‘Voodoo sci-fi blues’ artists Vienna Ditto created rockabilly riffs and atmospheric electronica. Hatty Taylor (vocals) and Nigel Firth  (guitar and drums) share a love of dirty Chicago blues, dark psychedelia and the BBC Radiophonic Workshop. Atmospheric ‘The Undefeated’ was a haunting folk tale about a wandering creature whilst ‘Whatever Comes My Way’ was a sorrowful ballad. Quirky and sultry love song ‘Liar Liar’ , with rumbling drums and a quivering voice, was reminiscent of Goldfrapp.

The unpredictable and eccentric John Otway and Wild Willy Barrett have a fresh persona that shines through songs like ‘Really Free’ and ‘Bunsen Burner’. John regularly injures himself by performing the song ‘Headbutts’ which involves hitting himself with the microphone,drawing blood. This time the fine but bizarre guitarist Wild Willy decided to put a hammer through his guitar. The two are adored for their joyous live appearances which show the depth of their wit and musical talents.

‘Kennet Delta Folk’ artists Dolly And The Clothes Pegs play skiffle, traditional songs, classic country, reworked pop covers and their own compositions. Much  whoopin’ and hollerin’ accompanied the harmonies and their multiple instruments included spoons, guitars, banjo, fiddle, mandolin, double bass, percussion,  harmonica, accordion and ukulele. ‘Freight Train’ , ‘going so fast’ and  written about a century ago, had a pleasant and rickety feel.

The Silver Rays raunchy rock and roll journey took the audience to the ‘swampy roots of blues and soul’ with pounding drums, strong bass and an edgy guitar. Their raunchy single, Money was exciting and the influences ranged from Led Zeppelin to Annie Lennox. Their gospel backing singers ‘The Giddi Mama’s’ were irresistible.

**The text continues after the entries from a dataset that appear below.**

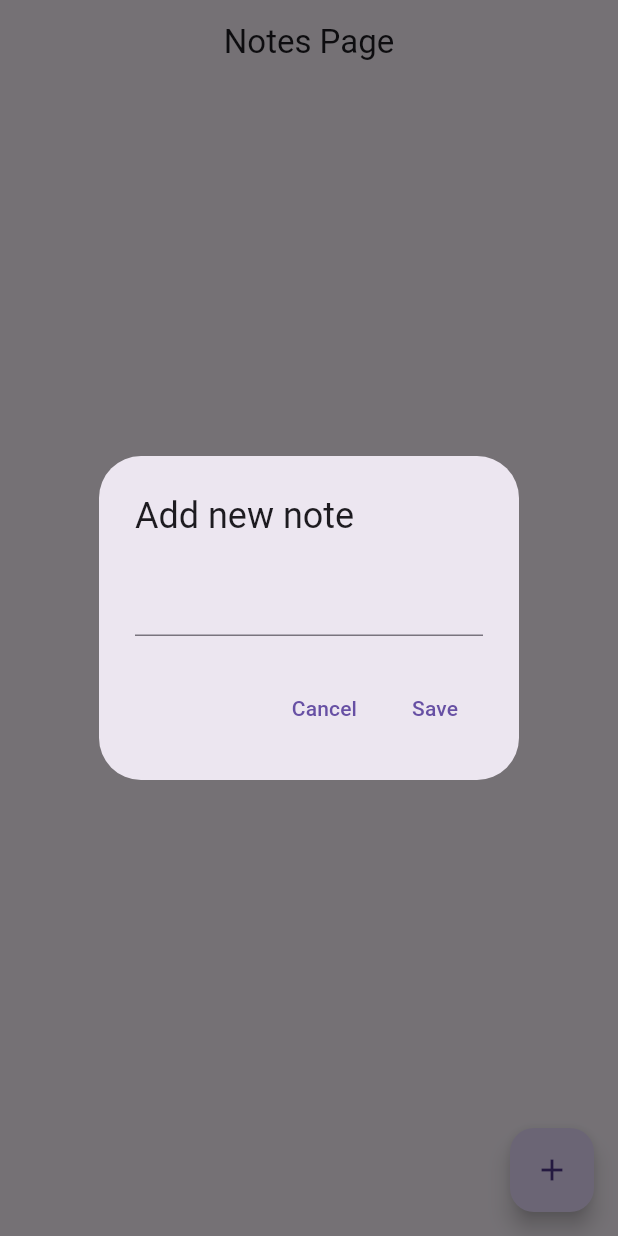
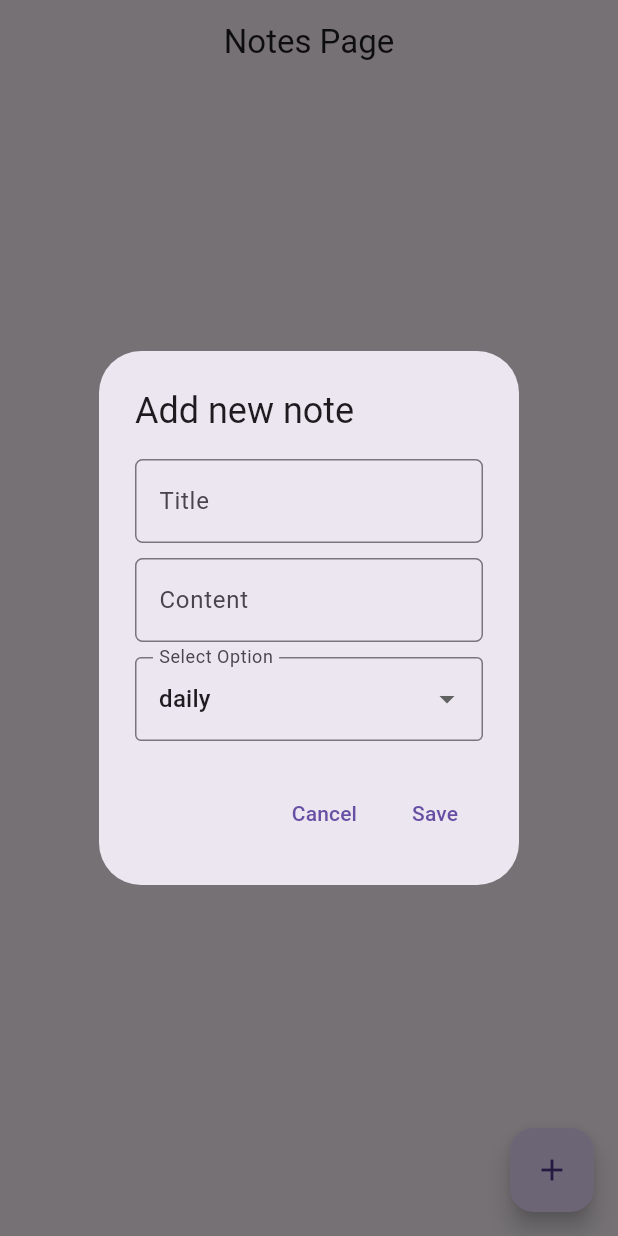
Before and after one commit to Mahdi-Hira53/Authentication, a Flutter app: the screen it shows once a user with an empty profile is signed in, after a tap on the "add" icon, on a phone screen of 412 x 824 dp. Run offline on Flutter 3.47's test engine with Material 3 defaults, Android fonts, the phone set to English and light mode, and no system bars; our stand-ins replace supabase_flutter; accounts and stored records are empty.

Commit message:
choice list added

```diff
--- a/lib/db/note_database.dart
+++ b/lib/db/note_database.dart
@@ -6,9 +6,9 @@ class NotesDatabase{
   final notesTable = Supabase.instance.client.from('notes');
   final authService = AuthServices();
   //insert
-  Future<void>insertNotes(String content)async{
+  Future<void>insertNotes(String title, String content, String choose)async{
     final uid = authService.getCurrentUserUid();
-    await notesTable.insert({'content':content, 'uid':uid});
+    await notesTable.insert({'title':title, 'content':content, 'choose':choose,'uid':uid});
   }
   //update
   Future<void>updateNotes(dynamic noteId, String content)async{
--- a/lib/pages/notes_page.dart
+++ b/lib/pages/notes_page.dart
@@ -11,14 +11,65 @@ class NotesPage extends StatefulWidget {
 
 class _NotesPageState extends State<NotesPage> {
   final _noteController = TextEditingController();
+  final _titleController = TextEditingController();
   final notesdb = NotesDatabase();
   final authService = AuthServices();
+
+  String choose = "daily";
+  List<String> chooseList = ["daily", "Weekly", "Monthly"];
+
   void addNewNotes() {
     showDialog(
       context: context,
       builder: (context) => AlertDialog(
         title: Text("Add new note"),
-        content: TextField(controller: _noteController),
+        content: Column(
+          mainAxisSize: MainAxisSize.min,
+          children: [
+            TextField(
+              controller: _titleController,
+              decoration: InputDecoration(
+                labelText: "Title",
+                border: OutlineInputBorder(
+                  borderRadius: BorderRadius.circular(5),
+                  borderSide: BorderSide(color: Colors.black),
+                ),
+              ),
+            ),
+            SizedBox(height: 10,),
+            TextField(
+              controller: _noteController,
+              decoration: InputDecoration(
+                labelText: "Content",
+                border: OutlineInputBorder(
+                  borderRadius: BorderRadius.circular(5),
+                  borderSide: BorderSide(color: Colors.black),
+                ),
+              ),
+            ),
+            SizedBox(
+              height: 10,
+            ),
+            DropdownButtonFormField<String>(
+              decoration: InputDecoration(
+                labelText: "Select Option",
+                border: OutlineInputBorder(),
+              ),
+              value: choose,
+              items: chooseList.map((String value) {
+                return DropdownMenuItem<String>(
+                  value: value,
+                  child: Text(value),
+                );
+              }).toList(),
+              onChanged: (newValue) {
+                setState(() {
+                  choose = newValue!;
+                });
+              },
+            ),
+          ],
+        ),
         actions: [
           TextButton(
             onPressed: () {
@@ -30,7 +81,7 @@ class _NotesPageState extends State<NotesPage> {
           TextButton(
             onPressed: () async {
               try {
-                await notesdb.insertNotes(_noteController.text);
+                await notesdb.insertNotes(_titleController.text,_noteController.text, choose);
                 if (mounted) {
                   ScaffoldMessenger.of(context).showSnackBar(
                     SnackBar(content: Text("Insertion Successful")),
@@ -51,12 +102,58 @@ class _NotesPageState extends State<NotesPage> {
     );
   }
 
-  void updateNotes(dynamic id, String oldContent){
+  void updateNotes(dynamic id, String oldContent) {
     showDialog(
       context: context,
       builder: (context) => AlertDialog(
         title: Text("Update note"),
-        content: TextField(controller: _noteController),
+        content: Column(
+        mainAxisSize: MainAxisSize.min,
+        children: [
+          TextField(
+            controller: _titleController,
+            decoration: InputDecoration(
+              labelText: "Title",
+              border: OutlineInputBorder(
+                borderRadius: BorderRadius.circular(5),
+                borderSide: BorderSide(color: Colors.black),
+              ),
+            ),
+          ),
+          SizedBox(height: 10,),
+          TextField(
+            controller: _noteController,
+            decoration: InputDecoration(
+              labelText: "Content",
+              border: OutlineInputBorder(
+                borderRadius: BorderRadius.circular(5),
+                borderSide: BorderSide(color: Colors.black),
+              ),
+            ),
+          ),
+          SizedBox(
+            height: 10,
+          ),
+          DropdownButtonFormField<String>(
+            decoration: InputDecoration(
+              labelText: "Select Option",
+              border: OutlineInputBorder(),
+            ),
+            value: choose,
+            items: chooseList.map((String value) {
+              return DropdownMenuItem<String>(
+                value: value,
+                child: Text(value),
+              );
+            }).toList(),
+            onChanged: (newValue) {
+              setState(() {
+                choose = newValue!;
+              });
+            },
+          ),
+        ],
+      ),
         actions: [
           TextButton(
             onPressed: () {
@@ -90,19 +187,19 @@ class _NotesPageState extends State<NotesPage> {
     );
   }
 
-  void deleteNotes(dynamic id)async{
-    try{
+  void deleteNotes(dynamic id) async {
+    try {
       await notesdb.deleteNotes(id);
       if (mounted) {
-        ScaffoldMessenger.of(context).showSnackBar(
-          SnackBar(content: Text("Deletion Successful")),
-        );
+        ScaffoldMessenger.of(
+          context,
+        ).showSnackBar(SnackBar(content: Text("Deletion Successful")));
       }
-    }catch(e){
+    } catch (e) {
       if (mounted) {
-        ScaffoldMessenger.of(context).showSnackBar(
-          SnackBar(content: Text("Error: $e")),
-        );
+        ScaffoldMessenger.of(
+          context,
+        ).showSnackBar(SnackBar(content: Text("Error: $e")));
       }
     }
   }
@@ -136,12 +233,18 @@ class _NotesPageState extends State<NotesPage> {
                   trailing: Row(
                     mainAxisSize: MainAxisSize.min,
                     children: [
-                      IconButton(onPressed: (){
-                        deleteNotes(id);
-                      }, icon: Icon(Icons.delete)),
-                      IconButton(onPressed: () {
-                        updateNotes(id, content);
-                      }, icon: Icon(Icons.edit)),
+                      IconButton(
+                        onPressed: () {
+                          deleteNotes(id);
+                        },
+                        icon: Icon(Icons.delete),
+                      ),
+                      IconButton(
+                        onPressed: () {
+                          updateNotes(id, content);
+                        },
+                        icon: Icon(Icons.edit),
+                      ),
                     ],
                   ),
                 ),
```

Jazz inspired dub, Afro beat and hip-hop artists Nubiyan Twist blended groove driven music with a powerful horn section and soulful female vocals. Laid Blak drew fun and energy from their home city, creating urban reggae touching on jazz, funk, soul, dance and hip-hop, whilst ‘totally bonkers’ Hipbone Slim And The Knee Tremblers  mixed rock n roll, rockabilly, R&B and garage to perform with great fire and energy.

Blockheads photo shoot 02 February 2009

Closing the festival were iconic and quirky punk artists The Blockheads who eccentrically mix jazz funk, and English music hall. They developed an  idiosyncratic style that was cocky, funny, lovable and full of adolescent rudeness and, with the late Ian Dury, created songs that were clever, subversive and great fun. Here, their exciting and explosive anthem ”Sex and Drugs and Rock and Roll’,was just as energetic and vibrant as it ever was.

It was also good of them to pay a tribute to Wilko Johnson who now seems to be endlessly pursued by the media on a daily basis and their attempt at a ‘Henley-on Thames’ accent was hilarious. But, to use the dry and humorous poetry of The Blockheads, ‘what a waste’ it would be if we didn’t see another  Hideaway Festival in 2014. Festivals naturally evolve, but this one should be given the chance to establish a personality and character of its own, so we’ll be looking out for ‘Reasons To Be Cheerful Part 2’!

Anthony Weightman